Web interface edit records

BEGIN

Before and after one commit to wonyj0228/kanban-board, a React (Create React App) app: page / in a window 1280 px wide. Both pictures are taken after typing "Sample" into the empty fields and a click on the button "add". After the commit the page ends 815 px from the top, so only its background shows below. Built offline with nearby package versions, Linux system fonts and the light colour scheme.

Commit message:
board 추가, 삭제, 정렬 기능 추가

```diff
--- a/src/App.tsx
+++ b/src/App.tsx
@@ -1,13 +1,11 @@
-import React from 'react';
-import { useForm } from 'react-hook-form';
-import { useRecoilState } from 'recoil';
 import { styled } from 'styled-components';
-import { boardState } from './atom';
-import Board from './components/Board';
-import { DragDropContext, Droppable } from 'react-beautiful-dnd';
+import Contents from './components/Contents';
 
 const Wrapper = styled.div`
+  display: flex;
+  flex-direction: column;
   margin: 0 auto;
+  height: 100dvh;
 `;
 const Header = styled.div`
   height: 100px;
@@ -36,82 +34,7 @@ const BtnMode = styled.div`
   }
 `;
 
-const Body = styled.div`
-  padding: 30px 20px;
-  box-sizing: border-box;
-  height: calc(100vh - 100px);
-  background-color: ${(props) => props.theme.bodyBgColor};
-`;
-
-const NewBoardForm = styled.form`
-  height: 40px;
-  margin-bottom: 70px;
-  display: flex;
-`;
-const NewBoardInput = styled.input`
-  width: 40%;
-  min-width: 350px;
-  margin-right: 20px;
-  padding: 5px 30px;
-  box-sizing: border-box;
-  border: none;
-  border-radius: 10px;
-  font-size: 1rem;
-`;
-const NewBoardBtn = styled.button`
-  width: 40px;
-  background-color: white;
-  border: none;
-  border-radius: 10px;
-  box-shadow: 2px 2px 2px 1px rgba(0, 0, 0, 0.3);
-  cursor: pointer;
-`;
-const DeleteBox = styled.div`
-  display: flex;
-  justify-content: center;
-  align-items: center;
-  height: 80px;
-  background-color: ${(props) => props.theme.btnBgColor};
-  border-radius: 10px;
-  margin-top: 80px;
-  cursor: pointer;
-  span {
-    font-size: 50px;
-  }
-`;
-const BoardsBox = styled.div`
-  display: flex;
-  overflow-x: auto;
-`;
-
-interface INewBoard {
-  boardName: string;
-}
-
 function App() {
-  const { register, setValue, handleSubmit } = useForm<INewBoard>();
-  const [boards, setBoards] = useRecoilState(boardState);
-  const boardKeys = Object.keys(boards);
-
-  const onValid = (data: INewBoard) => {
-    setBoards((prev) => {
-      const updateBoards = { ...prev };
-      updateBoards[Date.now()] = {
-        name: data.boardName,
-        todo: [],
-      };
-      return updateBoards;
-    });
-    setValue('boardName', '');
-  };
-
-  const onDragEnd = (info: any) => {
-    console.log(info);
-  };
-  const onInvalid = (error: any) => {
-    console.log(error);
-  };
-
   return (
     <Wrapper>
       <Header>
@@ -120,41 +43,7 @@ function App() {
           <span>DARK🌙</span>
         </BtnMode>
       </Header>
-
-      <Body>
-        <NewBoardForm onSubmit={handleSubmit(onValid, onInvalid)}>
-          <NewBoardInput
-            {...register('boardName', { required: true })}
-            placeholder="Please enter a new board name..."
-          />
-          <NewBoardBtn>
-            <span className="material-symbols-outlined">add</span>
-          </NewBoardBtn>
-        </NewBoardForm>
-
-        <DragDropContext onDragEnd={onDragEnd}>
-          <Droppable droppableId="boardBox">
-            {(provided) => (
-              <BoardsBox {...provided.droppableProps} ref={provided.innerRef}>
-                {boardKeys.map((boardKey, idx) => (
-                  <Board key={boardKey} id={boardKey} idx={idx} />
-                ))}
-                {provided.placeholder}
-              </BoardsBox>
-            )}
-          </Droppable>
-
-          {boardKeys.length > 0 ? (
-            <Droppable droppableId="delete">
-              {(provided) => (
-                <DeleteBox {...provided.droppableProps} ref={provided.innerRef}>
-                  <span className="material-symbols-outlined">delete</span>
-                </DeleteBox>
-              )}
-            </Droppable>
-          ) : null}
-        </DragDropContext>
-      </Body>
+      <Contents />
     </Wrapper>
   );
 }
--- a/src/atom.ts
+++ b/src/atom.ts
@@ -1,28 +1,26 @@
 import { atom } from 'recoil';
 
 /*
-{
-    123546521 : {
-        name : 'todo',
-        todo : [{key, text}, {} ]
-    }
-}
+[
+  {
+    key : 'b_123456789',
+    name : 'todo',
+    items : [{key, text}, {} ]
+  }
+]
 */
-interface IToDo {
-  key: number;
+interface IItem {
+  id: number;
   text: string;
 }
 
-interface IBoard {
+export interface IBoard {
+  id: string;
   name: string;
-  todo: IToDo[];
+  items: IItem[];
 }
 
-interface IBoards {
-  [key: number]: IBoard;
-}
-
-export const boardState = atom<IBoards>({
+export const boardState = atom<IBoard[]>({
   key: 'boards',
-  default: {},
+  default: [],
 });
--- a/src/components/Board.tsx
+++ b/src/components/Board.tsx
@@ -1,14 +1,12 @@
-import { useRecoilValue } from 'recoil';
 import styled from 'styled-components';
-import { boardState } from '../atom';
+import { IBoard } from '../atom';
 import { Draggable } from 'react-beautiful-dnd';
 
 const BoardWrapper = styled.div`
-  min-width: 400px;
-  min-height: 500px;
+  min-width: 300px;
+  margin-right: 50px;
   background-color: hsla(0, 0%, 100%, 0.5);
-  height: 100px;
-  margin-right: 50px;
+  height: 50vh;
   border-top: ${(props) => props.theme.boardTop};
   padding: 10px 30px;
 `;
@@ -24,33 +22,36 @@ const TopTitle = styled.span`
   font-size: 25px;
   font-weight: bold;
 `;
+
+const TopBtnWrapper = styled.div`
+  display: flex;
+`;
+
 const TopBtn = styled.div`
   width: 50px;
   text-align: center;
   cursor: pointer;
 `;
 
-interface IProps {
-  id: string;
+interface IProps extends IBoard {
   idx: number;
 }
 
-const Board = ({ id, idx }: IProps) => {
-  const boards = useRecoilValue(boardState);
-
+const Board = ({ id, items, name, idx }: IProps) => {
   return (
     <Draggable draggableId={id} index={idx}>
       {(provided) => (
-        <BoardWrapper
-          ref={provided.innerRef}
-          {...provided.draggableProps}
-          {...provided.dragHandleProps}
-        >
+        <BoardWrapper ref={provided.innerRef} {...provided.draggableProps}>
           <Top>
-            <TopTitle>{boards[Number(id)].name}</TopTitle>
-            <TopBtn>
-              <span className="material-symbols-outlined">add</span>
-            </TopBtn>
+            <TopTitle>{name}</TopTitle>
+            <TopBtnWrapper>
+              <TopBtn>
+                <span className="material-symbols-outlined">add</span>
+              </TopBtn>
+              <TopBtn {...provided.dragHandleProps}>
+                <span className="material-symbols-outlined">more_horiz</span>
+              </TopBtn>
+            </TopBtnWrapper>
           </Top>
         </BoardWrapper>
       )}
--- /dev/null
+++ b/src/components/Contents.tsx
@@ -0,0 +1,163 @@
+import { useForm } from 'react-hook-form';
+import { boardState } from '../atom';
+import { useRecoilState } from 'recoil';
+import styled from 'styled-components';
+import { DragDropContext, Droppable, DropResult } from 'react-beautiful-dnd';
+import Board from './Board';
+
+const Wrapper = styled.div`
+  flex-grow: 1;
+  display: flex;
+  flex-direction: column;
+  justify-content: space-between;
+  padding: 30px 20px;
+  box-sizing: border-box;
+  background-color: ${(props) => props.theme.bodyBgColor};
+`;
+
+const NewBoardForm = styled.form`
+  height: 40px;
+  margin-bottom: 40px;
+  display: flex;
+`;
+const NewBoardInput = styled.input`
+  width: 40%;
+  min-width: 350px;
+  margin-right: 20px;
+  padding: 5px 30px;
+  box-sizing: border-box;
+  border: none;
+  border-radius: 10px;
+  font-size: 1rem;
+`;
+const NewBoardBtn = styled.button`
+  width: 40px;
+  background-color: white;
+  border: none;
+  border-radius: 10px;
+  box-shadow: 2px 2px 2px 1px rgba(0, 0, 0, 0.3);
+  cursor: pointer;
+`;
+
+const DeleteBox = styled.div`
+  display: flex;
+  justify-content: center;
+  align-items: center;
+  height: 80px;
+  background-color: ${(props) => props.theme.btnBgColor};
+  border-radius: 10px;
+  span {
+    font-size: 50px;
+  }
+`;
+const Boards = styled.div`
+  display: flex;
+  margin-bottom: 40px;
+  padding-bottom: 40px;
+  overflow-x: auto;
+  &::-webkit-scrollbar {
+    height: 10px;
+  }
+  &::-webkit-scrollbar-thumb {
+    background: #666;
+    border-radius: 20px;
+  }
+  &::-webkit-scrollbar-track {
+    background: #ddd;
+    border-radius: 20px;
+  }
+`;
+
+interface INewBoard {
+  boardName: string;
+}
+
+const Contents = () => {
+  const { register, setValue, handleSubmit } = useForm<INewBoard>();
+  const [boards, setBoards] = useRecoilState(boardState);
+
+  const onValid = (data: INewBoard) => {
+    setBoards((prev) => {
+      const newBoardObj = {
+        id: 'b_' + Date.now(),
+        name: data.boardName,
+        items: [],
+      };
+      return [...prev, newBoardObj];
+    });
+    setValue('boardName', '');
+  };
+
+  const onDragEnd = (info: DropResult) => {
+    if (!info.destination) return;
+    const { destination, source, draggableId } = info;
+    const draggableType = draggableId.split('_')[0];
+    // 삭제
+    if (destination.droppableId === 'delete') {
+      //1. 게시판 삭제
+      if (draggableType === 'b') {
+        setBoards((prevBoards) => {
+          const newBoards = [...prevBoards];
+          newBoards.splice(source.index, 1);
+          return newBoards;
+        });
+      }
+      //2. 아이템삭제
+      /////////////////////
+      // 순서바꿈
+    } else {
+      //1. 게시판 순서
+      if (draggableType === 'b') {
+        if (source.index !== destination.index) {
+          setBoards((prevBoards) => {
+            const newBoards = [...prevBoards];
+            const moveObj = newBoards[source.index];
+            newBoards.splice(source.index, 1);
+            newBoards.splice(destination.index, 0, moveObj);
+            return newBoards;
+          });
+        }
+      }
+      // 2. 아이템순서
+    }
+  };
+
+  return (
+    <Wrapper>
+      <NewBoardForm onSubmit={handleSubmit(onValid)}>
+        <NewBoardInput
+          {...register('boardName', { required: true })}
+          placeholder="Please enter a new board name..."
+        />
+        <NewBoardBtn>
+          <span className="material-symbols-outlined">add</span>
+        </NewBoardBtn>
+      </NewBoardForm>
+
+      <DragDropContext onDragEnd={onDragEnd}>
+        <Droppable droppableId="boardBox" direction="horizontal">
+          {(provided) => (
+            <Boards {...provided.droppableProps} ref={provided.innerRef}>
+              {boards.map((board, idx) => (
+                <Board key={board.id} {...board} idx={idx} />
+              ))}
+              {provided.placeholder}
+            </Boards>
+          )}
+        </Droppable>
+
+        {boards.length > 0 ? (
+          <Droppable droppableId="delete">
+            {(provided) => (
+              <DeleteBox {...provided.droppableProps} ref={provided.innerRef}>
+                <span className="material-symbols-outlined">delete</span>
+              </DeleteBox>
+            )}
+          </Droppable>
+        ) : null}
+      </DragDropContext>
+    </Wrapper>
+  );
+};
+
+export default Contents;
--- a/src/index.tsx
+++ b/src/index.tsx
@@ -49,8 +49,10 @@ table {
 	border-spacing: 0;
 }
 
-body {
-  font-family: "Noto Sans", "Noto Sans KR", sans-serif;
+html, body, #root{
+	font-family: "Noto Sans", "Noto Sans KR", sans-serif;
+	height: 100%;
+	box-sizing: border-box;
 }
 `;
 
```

END

#### [EXERCISE]
What lines in the records above include the string "color"? Copy each one.

#### [SOLUTION TO THE EXERCISE]
-  background-color: ${(props) => props.theme.bodyBgColor};
-  background-color: white;
-  background-color: ${(props) => props.theme.btnBgColor};
   background-color: hsla(0, 0%, 100%, 0.5);
+  background-color: ${(props) => props.theme.bodyBgColor};
+  background-color: white;
+  background-color: ${(props) => props.theme.btnBgColor};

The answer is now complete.